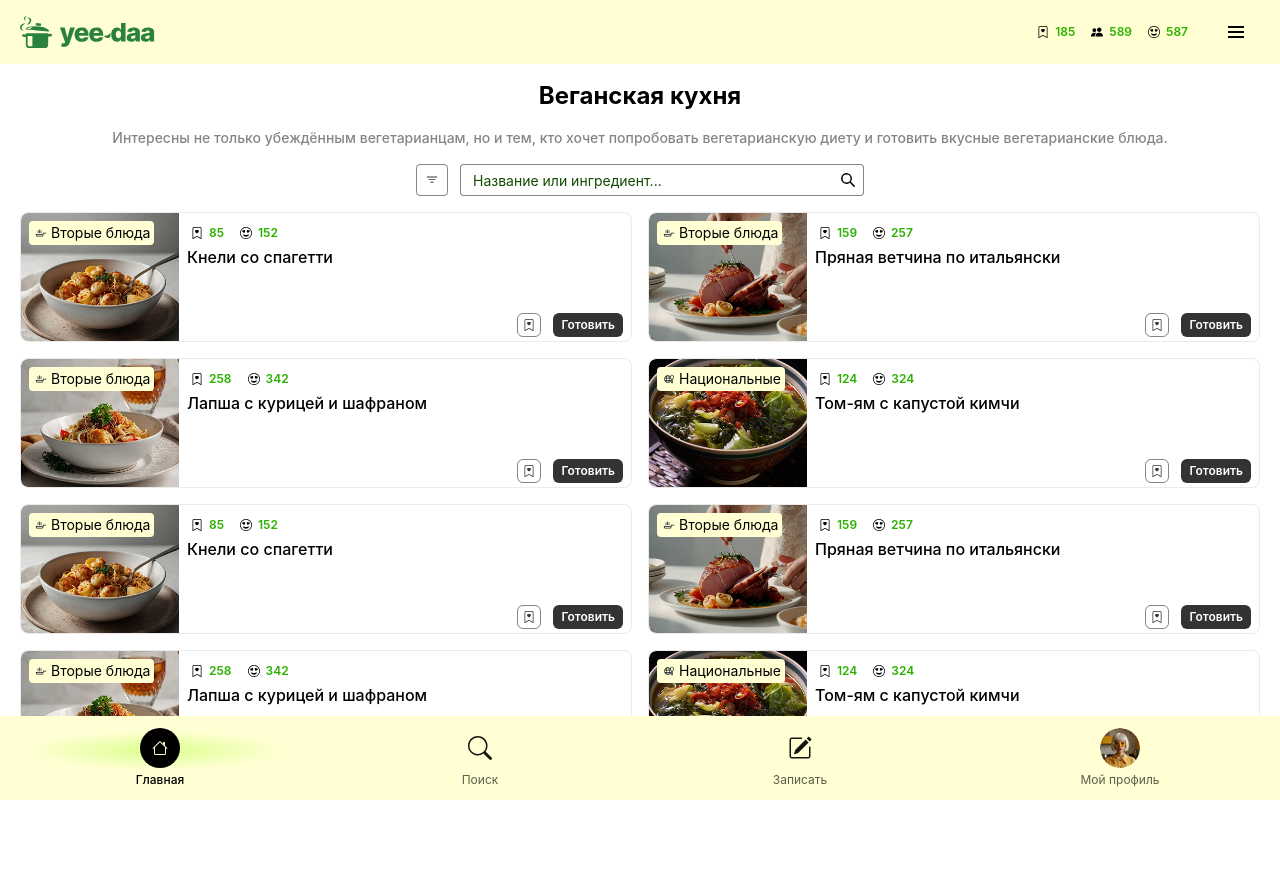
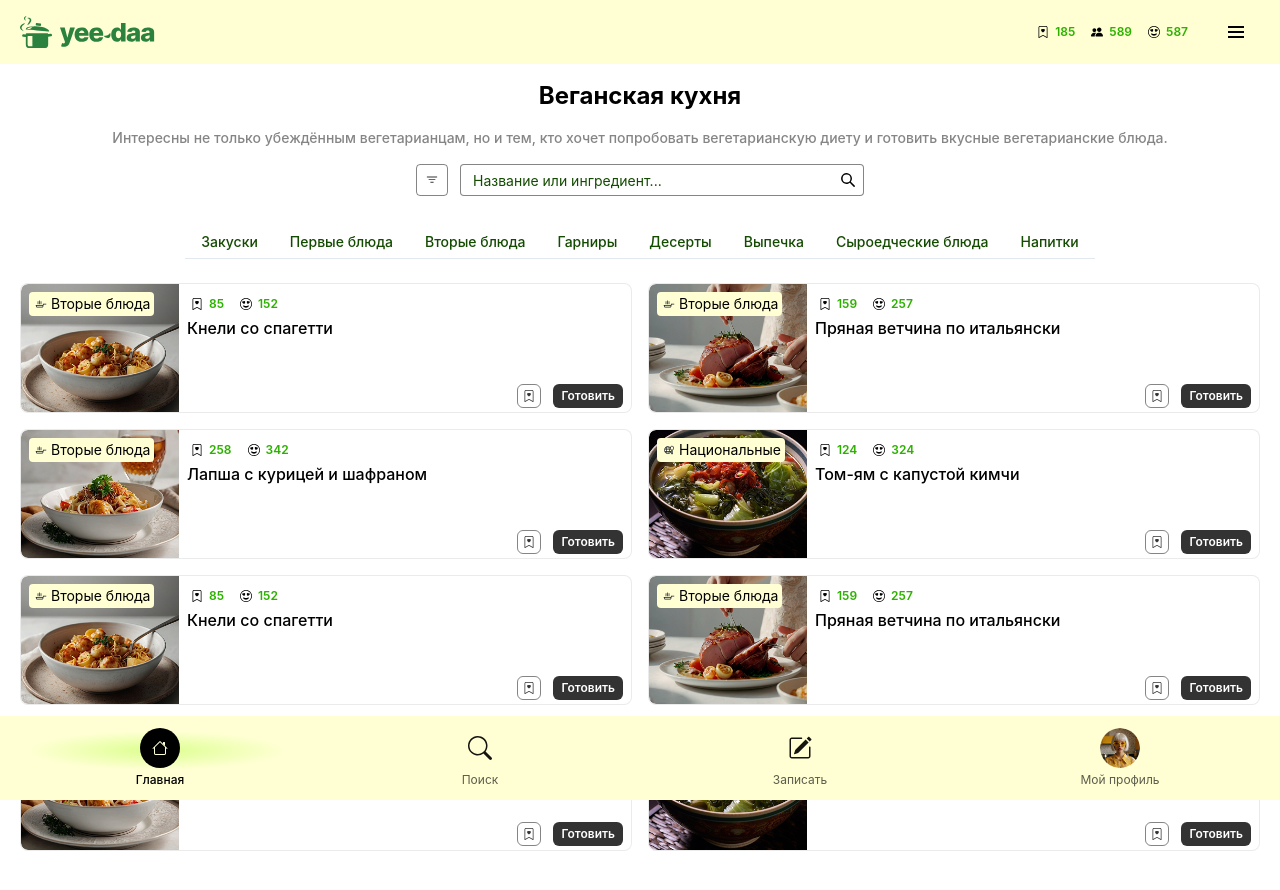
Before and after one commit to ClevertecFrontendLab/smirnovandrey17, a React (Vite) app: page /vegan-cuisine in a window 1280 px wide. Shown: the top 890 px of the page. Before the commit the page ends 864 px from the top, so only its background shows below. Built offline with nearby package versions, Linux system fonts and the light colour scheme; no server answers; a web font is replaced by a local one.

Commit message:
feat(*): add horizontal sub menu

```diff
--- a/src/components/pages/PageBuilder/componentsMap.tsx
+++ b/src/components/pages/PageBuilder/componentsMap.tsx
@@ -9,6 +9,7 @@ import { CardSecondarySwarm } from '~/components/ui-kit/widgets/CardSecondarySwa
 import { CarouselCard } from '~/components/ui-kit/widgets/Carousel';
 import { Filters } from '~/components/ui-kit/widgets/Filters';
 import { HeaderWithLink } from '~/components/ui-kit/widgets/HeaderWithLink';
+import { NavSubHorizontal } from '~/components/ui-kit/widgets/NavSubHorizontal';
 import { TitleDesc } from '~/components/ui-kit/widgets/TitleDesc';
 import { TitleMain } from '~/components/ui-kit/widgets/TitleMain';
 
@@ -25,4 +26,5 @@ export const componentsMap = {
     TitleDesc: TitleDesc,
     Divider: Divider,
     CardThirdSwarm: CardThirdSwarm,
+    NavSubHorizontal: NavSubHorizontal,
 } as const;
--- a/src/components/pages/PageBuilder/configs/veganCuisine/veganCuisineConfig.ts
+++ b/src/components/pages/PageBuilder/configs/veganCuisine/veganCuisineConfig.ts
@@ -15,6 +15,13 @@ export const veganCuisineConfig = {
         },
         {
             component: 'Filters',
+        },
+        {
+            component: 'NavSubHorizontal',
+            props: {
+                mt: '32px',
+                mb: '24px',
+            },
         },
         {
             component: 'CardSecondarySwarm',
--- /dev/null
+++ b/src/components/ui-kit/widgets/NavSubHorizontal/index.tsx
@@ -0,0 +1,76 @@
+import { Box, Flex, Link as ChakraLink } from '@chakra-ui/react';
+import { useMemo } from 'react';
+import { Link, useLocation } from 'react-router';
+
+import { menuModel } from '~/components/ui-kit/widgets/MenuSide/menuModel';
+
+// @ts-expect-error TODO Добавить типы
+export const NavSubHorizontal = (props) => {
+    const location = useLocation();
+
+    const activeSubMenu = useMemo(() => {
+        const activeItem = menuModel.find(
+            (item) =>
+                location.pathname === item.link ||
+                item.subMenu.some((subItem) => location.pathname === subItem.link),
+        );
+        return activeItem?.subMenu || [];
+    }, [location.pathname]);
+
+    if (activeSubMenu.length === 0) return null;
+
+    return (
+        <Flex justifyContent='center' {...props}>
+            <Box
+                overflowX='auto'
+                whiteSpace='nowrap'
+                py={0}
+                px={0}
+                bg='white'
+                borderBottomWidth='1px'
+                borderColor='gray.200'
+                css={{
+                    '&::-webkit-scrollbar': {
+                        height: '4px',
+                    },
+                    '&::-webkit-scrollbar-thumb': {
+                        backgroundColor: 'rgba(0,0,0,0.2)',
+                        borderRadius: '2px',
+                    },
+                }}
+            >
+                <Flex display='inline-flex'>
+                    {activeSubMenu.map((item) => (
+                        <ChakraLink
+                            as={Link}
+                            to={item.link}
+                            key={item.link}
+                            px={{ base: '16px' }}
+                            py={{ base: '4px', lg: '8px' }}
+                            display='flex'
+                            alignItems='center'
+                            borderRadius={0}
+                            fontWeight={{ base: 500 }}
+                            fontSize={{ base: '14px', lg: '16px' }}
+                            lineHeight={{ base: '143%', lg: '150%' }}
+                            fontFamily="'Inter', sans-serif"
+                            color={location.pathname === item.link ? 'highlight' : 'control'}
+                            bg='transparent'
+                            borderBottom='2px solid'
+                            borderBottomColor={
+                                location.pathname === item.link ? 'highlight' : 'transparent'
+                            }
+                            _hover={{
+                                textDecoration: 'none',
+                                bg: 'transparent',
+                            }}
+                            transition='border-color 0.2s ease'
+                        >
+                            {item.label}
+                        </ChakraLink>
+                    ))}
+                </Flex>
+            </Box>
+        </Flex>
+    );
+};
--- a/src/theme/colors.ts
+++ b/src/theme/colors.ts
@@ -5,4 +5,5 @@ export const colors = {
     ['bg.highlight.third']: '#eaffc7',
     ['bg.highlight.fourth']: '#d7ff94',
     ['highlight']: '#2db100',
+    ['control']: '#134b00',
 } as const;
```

********

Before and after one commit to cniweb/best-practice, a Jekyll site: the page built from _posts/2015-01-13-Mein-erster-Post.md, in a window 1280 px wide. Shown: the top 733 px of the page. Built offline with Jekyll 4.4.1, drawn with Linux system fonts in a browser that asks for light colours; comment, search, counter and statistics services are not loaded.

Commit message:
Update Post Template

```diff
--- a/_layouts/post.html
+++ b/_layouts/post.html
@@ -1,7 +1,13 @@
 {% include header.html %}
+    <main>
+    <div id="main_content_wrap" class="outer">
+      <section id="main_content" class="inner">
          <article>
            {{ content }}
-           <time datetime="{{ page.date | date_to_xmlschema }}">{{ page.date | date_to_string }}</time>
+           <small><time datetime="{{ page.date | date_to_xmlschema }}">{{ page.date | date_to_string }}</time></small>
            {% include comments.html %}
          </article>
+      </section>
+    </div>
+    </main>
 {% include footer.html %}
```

********

> **Task description**: Once you have located every line with the word "pages" in the material above, list those lines.

> **Task output**:
--- a/src/components/pages/PageBuilder/componentsMap.tsx
+++ b/src/components/pages/PageBuilder/componentsMap.tsx
--- a/src/components/pages/PageBuilder/configs/veganCuisine/veganCuisineConfig.ts
+++ b/src/components/pages/PageBuilder/configs/veganCuisine/veganCuisineConfig.ts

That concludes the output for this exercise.